Nobel laureate warns against relaxing smoking ban
New German Nobel laureate for medicine, Harald zur Hausen, says the plan to relax the smoking ban in Bavaria would have dreadful consequences.
Speaking to Der Spiegel, zur Hausen said the newly-agreed plans of the Christian Social Union (CSU) to water down the smoking ban would be "catastrophic."
He said it was known that nearly a quarter of all heavy smokers would die of lung cancer, not to mention other forms of cancer.
The CSU and the Free Democrats (FDP) are set to hammer out a coalition agreement to rule Bavaria this weekend following last month's state election. Although many details are still to be decided, both parties are agreed on relaxing the smoking ban.

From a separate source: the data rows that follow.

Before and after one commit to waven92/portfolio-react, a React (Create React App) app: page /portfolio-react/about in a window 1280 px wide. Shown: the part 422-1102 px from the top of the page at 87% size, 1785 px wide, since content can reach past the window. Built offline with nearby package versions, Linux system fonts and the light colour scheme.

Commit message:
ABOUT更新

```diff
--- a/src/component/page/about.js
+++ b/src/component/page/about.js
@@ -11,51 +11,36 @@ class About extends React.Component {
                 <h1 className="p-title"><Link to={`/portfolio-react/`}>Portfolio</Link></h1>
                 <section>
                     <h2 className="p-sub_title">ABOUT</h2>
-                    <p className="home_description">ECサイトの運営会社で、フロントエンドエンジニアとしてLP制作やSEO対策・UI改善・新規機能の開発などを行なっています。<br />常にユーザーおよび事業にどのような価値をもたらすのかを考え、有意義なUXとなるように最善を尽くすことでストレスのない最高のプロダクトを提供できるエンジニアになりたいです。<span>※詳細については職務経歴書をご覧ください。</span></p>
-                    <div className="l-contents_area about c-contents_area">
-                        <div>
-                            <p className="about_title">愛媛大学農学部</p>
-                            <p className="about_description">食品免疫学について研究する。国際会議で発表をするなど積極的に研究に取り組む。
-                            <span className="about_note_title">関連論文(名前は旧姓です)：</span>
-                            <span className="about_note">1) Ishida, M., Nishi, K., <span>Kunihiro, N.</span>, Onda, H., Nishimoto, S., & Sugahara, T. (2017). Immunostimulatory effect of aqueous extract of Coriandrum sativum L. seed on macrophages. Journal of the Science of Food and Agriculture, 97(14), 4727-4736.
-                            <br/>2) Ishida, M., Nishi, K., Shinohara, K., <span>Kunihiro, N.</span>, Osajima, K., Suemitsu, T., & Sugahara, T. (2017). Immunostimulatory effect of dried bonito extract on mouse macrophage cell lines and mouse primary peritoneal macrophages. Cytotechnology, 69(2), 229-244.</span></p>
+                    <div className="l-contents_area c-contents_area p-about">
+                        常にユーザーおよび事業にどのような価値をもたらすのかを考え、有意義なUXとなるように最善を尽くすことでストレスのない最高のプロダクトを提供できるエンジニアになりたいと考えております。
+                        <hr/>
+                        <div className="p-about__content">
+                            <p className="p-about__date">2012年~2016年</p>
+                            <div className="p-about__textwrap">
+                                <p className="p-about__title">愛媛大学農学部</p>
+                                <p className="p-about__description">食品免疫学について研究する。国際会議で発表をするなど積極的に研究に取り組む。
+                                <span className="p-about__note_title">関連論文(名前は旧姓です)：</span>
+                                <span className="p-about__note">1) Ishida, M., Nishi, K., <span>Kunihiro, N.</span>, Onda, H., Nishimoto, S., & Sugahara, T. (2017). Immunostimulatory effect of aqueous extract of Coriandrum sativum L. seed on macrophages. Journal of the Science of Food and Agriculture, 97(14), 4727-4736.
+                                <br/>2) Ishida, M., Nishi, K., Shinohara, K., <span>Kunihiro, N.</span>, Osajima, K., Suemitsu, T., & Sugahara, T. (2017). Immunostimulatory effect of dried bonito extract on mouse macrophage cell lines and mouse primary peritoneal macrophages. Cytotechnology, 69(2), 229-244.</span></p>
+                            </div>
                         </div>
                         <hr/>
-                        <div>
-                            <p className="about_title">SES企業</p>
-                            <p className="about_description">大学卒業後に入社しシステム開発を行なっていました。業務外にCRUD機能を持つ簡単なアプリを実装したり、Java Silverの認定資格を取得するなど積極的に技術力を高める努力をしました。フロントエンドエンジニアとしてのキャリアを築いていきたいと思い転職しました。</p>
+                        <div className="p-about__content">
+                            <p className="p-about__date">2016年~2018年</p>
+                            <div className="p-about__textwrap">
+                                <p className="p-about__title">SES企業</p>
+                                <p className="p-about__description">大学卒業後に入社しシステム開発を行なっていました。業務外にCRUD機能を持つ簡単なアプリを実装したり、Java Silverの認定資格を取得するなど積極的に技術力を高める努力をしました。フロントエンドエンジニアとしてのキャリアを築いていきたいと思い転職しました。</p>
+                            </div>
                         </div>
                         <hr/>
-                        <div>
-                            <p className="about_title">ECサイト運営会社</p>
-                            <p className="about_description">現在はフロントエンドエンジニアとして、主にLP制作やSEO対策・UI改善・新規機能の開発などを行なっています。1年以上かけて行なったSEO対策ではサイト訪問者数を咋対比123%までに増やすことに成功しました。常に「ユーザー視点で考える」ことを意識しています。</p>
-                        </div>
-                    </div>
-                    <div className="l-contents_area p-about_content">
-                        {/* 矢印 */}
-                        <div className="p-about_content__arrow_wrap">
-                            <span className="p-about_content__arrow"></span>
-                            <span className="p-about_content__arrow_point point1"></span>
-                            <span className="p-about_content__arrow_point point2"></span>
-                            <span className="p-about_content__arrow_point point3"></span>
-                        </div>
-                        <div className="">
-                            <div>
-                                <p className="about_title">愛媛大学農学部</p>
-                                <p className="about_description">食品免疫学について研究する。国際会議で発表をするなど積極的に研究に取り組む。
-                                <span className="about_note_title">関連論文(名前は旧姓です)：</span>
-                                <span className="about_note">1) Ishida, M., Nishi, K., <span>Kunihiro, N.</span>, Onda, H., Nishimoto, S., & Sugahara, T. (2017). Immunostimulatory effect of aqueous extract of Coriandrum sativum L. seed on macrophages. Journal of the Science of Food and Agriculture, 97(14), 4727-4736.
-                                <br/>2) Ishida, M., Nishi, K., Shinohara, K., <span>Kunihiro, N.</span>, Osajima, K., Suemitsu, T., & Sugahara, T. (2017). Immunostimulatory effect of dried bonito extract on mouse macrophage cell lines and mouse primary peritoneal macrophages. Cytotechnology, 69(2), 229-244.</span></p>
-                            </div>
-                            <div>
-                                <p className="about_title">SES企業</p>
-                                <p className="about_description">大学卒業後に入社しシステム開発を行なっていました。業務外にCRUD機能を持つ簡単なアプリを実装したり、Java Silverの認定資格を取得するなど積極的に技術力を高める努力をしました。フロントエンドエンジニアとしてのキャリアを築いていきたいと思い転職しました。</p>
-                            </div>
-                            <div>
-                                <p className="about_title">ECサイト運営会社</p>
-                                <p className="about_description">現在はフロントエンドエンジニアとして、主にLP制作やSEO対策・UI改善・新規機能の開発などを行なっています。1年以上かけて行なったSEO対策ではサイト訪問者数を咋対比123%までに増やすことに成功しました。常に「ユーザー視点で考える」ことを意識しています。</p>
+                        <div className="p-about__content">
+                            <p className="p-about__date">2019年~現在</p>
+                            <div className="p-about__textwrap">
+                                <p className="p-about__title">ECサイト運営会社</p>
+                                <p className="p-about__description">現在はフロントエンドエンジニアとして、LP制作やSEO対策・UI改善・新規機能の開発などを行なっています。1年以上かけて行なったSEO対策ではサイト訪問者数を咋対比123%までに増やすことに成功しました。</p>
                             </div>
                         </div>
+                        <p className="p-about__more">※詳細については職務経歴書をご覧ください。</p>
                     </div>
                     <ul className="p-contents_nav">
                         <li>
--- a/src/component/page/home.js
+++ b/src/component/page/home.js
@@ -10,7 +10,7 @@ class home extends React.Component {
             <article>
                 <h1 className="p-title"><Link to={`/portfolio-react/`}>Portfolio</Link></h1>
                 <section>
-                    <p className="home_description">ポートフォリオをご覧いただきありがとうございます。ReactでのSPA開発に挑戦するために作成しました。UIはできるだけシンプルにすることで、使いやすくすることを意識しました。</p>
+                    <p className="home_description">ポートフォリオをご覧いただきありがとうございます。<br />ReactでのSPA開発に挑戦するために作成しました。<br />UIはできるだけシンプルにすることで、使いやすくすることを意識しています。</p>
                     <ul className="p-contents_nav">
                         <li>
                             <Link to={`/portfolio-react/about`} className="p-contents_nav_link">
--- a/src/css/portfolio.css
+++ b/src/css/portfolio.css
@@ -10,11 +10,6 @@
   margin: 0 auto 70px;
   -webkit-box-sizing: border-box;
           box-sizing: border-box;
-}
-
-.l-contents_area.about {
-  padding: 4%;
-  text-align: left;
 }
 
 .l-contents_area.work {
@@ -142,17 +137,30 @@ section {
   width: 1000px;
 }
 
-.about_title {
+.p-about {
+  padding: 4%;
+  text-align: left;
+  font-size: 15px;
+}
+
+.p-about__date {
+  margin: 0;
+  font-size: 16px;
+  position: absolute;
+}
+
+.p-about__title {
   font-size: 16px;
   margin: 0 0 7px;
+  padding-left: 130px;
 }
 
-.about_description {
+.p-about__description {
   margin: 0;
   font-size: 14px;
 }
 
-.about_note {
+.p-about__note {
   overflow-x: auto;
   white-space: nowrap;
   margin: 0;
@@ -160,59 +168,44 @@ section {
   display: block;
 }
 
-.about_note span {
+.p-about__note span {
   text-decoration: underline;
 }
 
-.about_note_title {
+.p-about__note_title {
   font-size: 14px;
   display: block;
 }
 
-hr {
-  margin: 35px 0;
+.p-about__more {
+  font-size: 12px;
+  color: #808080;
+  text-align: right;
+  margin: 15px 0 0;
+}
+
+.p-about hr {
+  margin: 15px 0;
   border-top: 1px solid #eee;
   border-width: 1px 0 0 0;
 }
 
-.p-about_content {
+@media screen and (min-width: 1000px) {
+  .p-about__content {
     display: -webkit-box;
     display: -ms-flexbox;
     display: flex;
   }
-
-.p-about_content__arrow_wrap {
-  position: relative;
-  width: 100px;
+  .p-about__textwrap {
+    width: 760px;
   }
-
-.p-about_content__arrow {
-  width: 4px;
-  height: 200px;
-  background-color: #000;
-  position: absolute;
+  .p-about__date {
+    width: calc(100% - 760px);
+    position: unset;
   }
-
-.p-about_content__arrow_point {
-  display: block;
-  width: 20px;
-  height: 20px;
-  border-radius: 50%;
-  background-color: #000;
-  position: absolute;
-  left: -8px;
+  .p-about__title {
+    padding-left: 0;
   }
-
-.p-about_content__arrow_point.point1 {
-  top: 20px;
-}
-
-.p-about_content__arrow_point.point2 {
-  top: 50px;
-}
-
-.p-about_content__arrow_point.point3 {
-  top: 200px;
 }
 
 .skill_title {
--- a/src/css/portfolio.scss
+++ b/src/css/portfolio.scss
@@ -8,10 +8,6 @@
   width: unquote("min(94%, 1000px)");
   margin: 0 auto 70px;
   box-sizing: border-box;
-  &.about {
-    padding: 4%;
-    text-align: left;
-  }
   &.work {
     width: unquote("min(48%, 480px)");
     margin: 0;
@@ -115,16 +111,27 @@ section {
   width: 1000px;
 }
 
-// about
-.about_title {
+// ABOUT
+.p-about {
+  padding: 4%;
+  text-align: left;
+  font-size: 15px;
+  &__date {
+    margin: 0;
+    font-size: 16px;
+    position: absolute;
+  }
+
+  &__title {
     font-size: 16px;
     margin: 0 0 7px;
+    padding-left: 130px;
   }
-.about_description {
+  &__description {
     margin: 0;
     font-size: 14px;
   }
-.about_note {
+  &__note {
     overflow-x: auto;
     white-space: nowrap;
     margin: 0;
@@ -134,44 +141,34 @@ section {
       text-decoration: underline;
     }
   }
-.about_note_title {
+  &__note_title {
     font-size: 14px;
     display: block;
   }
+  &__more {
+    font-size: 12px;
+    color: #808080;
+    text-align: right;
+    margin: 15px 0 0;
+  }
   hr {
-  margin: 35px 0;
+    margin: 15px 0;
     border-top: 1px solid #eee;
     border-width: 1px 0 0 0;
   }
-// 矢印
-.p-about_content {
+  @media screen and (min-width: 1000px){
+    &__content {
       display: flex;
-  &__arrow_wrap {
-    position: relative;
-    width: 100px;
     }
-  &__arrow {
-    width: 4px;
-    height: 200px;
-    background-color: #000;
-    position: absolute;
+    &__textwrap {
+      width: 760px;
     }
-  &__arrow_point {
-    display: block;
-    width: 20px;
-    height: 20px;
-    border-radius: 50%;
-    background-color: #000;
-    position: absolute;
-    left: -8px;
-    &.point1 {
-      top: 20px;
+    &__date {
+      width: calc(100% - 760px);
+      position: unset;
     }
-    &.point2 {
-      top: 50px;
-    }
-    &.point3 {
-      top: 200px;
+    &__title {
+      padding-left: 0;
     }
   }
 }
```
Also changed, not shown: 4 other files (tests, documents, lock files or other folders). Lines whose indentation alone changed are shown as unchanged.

Zur Hausen won the Nobel Prize for his work identifying the fact that the human papilloma virus causes cervical cancer, a discovery which led to the development of a vaccine.
He told the magazine he had regularly smoked cigars until 1970 when he felt the connection between tobacco and cancer had been proven, after which he abruptly stopped.